(Screenshot and code edit data)
══════

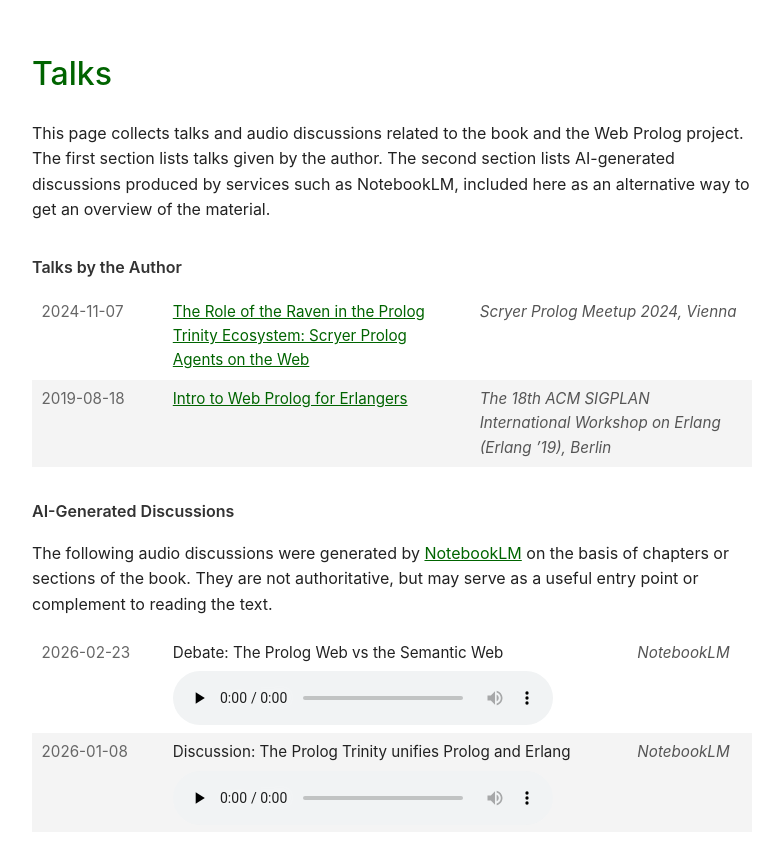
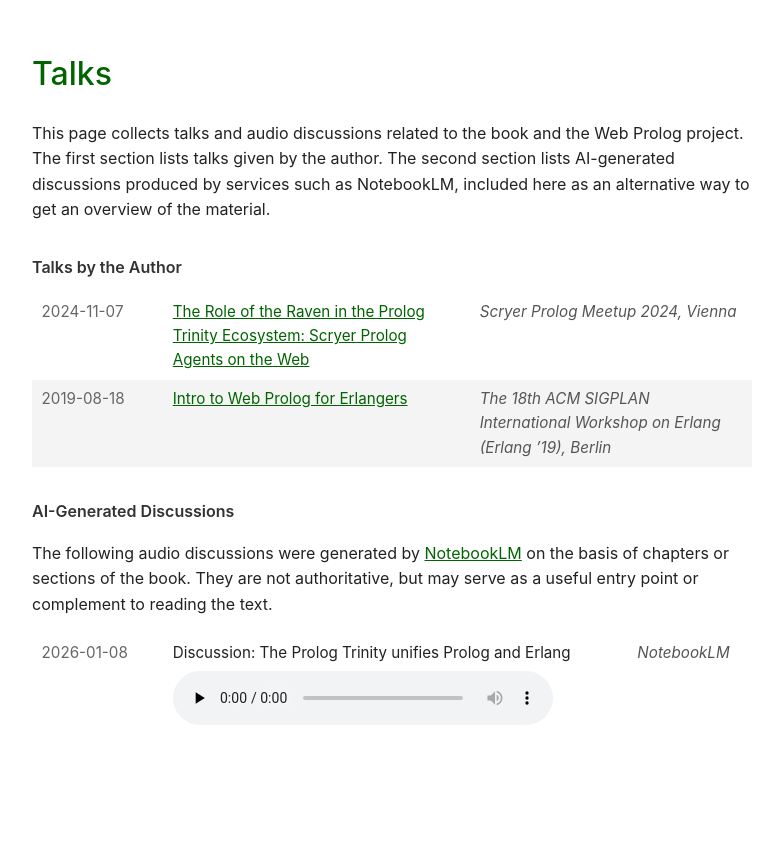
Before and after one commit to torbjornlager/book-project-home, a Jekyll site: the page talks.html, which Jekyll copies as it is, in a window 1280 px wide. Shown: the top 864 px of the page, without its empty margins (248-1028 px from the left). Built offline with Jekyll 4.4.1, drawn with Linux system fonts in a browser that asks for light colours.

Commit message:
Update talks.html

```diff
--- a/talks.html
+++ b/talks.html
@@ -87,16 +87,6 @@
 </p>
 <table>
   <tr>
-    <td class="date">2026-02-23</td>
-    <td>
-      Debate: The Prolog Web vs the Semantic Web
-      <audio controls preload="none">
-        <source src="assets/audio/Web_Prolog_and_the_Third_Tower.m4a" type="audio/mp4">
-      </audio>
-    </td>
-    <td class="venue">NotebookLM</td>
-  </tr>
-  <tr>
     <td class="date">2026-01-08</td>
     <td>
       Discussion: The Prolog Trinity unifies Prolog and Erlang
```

══════

Task prompt: Could the data above be copied out exactly, with no pictures kept?

Exercise output:
Before and after one commit to torbjornlager/book-project-home, a Jekyll site: the page talks.html, which Jekyll copies as it is, in a window 1280 px wide. Shown: the top 864 px of the page, without its empty margins (248-1028 px from the left). Built offline with Jekyll 4.4.1, drawn with Linux system fonts in a browser that asks for light colours.

Commit message:
Update talks.html

```diff
--- a/talks.html
+++ b/talks.html
@@ -87,16 +87,6 @@
 </p>
 <table>
   <tr>
-    <td class="date">2026-02-23</td>
-    <td>
-      Debate: The Prolog Web vs the Semantic Web
-      <audio controls preload="none">
-        <source src="assets/audio/Web_Prolog_and_the_Third_Tower.m4a" type="audio/mp4">
-      </audio>
-    </td>
-    <td class="venue">NotebookLM</td>
-  </tr>
-  <tr>
     <td class="date">2026-01-08</td>
     <td>
       Discussion: The Prolog Trinity unifies Prolog and Erlang
```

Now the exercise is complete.